On Principle 1, Linguistic Distinction in Thuongjang has been represented by, for example, the inclusion of two extra letters of the alphabet “ɛ” and “ɔ”. These two letters are variants of the ‘e’ and “o” which are only distinctive to Thuongjang in sound and content
On Principle 4, we are totally in agreement that a unified orthography for all dialects be developed. This has been long overdue and it is time, we do it with the greatet urgency that it deserves. There is consensus among Thuongjang enthusiasts that Rek is somewhat a standard version of all the other dialects within Thuongjang. After wide ranging interactions with speakers of Padang Dialect, I also add that a future unified Thuongjang orthography will borrow heavily from Padang Dialect
On the proposal for the New Thuongjang Alphabet based on the Nilerian Script, rather than the Latin alphabet, I will reserve my comments until further research. I disagree with the premise that we need a new Alphabet for writing Thuongjang. If reasonable ground exists, which doesn’t exist at the moment, for a change in Thuongjang Alphabet then a discussion on whether to retain Latin or move to a new Nilerian Script will be reopened. For now, I maintain that Thuongjang can be improved but with the existing Latin alphabet in place
The situation and Manifestation
Situation 1: Misplaced use of devoiced for voiced plosives when they function as codas in lone morphemes, bound morphemes or in compound words containing either lone/bound morphemes or both.
Situation 2: Misplaced use of [u] for [w] and [i] for [y] when they function as medians in form of diphthongs words.
From the Muɔnyjang phonological point of view, there is no logic in the current spelling for the existence of the above situations in the Latin-based Thuɔŋjaŋ orthography. Yet, phonemes or rather letters involved in Situation 1 play a crucial role in Thuɔŋjaŋ grammar as will be shown shortly. Treating them as now done in the current spellings presents enormous morphological challenges in proper and common nouns, for example, Luɛɛth Majok Akuei (pronounced as Luenh Majoŋ Akuei) and amadic (from amat yic) respectively [Aleu Majok, Page 3]
On the contrary, I find that the logic holds for the current spellings in Thuongjang.
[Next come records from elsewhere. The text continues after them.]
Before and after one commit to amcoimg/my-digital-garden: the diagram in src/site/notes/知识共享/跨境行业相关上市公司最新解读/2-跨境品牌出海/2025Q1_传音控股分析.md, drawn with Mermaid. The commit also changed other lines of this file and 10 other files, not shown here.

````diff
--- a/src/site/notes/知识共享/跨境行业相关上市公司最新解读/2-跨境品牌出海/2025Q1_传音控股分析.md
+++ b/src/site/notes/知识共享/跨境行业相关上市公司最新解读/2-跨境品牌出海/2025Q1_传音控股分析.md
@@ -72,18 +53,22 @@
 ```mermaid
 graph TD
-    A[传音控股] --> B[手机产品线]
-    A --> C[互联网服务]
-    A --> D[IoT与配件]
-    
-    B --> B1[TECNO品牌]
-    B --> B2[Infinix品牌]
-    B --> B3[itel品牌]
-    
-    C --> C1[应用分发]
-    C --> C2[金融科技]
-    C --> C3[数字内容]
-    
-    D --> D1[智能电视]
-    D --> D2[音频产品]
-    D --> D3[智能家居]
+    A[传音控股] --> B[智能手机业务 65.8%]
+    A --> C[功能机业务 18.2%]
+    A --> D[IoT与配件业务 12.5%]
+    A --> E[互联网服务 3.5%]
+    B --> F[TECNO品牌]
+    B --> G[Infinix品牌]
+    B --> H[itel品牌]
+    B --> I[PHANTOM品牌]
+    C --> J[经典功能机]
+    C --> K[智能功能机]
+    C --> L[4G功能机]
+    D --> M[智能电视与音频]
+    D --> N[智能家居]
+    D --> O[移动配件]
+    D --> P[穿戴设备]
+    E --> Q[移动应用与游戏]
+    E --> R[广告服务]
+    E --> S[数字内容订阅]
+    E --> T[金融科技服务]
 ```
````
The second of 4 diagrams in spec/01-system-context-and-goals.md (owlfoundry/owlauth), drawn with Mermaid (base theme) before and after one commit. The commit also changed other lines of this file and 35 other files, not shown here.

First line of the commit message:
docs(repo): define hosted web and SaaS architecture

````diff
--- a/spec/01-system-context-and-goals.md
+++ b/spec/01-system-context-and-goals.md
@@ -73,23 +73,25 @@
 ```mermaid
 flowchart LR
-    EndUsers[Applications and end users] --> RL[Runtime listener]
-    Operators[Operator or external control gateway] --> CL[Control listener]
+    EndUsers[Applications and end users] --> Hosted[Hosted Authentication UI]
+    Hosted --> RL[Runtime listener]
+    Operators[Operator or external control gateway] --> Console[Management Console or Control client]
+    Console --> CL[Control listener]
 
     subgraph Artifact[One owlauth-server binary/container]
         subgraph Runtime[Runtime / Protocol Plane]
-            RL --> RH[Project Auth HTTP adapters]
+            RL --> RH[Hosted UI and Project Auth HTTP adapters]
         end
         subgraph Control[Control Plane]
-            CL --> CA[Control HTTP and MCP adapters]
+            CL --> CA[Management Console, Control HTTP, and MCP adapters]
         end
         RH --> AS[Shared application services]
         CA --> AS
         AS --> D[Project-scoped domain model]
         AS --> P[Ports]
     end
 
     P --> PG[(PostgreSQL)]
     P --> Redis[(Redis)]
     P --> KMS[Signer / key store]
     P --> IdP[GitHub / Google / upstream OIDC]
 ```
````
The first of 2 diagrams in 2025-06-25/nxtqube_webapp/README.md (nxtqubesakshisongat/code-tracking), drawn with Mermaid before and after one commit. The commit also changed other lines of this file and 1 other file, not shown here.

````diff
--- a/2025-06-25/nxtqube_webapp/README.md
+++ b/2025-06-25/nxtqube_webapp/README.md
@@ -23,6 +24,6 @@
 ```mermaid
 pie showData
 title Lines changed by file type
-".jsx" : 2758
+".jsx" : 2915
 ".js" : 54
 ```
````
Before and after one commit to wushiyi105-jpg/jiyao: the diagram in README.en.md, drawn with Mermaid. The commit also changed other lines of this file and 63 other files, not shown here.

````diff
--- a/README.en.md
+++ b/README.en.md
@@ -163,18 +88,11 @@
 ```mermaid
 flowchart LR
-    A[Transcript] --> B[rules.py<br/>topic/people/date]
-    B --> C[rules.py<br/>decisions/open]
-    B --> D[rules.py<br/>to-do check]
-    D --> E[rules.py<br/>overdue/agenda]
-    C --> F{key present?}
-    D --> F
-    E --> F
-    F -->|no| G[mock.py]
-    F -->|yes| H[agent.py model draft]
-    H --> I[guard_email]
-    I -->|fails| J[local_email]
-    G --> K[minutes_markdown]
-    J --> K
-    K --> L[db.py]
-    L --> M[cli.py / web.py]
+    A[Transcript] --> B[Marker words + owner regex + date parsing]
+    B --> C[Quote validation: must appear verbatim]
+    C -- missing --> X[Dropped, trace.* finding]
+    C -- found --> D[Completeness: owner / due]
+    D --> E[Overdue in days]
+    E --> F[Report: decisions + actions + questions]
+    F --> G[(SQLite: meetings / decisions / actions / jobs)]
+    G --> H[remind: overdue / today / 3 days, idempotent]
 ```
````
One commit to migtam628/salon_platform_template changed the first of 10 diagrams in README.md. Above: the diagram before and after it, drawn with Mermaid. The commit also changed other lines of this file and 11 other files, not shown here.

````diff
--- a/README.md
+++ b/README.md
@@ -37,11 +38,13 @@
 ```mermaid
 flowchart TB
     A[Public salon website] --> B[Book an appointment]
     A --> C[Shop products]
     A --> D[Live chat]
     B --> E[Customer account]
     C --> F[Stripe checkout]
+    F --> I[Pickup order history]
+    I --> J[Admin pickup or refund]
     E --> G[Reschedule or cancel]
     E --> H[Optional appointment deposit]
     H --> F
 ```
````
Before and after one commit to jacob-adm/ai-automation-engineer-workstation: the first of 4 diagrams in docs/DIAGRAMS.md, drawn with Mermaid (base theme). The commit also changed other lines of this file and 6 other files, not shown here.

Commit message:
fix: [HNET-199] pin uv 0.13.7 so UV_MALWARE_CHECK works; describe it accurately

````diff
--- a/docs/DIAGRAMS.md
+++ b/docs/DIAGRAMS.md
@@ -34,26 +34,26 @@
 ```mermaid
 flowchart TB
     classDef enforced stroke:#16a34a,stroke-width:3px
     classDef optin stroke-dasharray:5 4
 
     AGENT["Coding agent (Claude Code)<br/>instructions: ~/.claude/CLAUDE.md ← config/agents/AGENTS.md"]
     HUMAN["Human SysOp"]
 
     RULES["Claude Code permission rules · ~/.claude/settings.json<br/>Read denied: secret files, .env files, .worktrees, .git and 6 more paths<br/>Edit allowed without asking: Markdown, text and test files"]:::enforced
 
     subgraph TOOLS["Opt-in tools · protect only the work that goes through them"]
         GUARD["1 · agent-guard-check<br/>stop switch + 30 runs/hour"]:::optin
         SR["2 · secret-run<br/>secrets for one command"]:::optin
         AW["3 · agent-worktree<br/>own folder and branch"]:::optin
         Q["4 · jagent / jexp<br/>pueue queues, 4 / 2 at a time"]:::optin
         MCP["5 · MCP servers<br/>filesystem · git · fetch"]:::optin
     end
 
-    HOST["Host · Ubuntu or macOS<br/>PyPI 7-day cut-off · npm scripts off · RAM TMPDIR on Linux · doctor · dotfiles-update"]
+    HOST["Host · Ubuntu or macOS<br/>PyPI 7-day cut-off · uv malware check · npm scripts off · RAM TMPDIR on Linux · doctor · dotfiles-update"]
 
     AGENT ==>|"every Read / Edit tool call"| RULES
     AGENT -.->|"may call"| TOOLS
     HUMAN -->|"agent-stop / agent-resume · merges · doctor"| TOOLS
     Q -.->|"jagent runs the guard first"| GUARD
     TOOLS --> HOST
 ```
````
As a matter of Spelling Rules in current Thuongjang Orthography, words ending in “th” pronounced “tha” or an equivalent “s” sound in English do change their ending to “nh” in pronunciation only. Likewise words ending in “k” do change their endings to “ng”or “ŋ” in pronunciation but not written form: e.g Luɛɛth Majok Akuei becomes Luɛnh e Majoŋ Akuei as you correctly put it. Your other example amat (meeting) and amatic or amat yic (in the meeting) is a different case all together. This falls under the rules of truncated compound words in Thuongjang. Amatic is an appropriate truncated version of amat yic (amatyic would be wrong because Thuongjang orthography DOES NOT allow a consonant after a consonant)
Let us apply your logic for a new Thuongjang orthography to the above situation: Luɛɛdh Majog Akuei would still become Luɛnh Majoŋ Akuei as precisely as it is pronounced. And amad (meeting) would still become amadic or amad yic. Suffices to say, your proposed changes in spellings do not carry corresponding changes in Thuongjang grammar
Let me provide a few more examples:
- Thukul (school). The “th” in the beginning can be pronounced as a soft or hard “s”and would still be correct
- Thon (bull). The “th” in the beginning is better pronounced as a hard “s”
- Ajith (chicken), lueth (lie), cath (walk), etc. The “th” in the end carries a hard “s” sound. The hard “s” sound makes “th” sound like a “dh” but they are very distinctive
- Dhuk/dhok (boy). This is a clear case for the use of “dh”. If you were to change “th” to “dh”in word endings, what does the letter “th” become?
Situation 1: Misplaced use of devoiced for voiced plosives when they function as codas in lone morphemes, bound morphemes or in compound words containing either lone/bound morphemes or both.
This situation will be explained by looking at the devoiced-voiced plosive pair [devoiced, voiced] and the vowel-semivowel pair [vowel, semivowel]. That is, [p, b], [c,j], [t,d], [k, g], [th, dh], [i,y] and [u, w] respectively. The first letter from each of these pairs – [p, b], [c, j], [t,d], [k, g], [th, dh], [i,y] and [u, w] – is currently incorrectly written as a finale in lone words or compound words.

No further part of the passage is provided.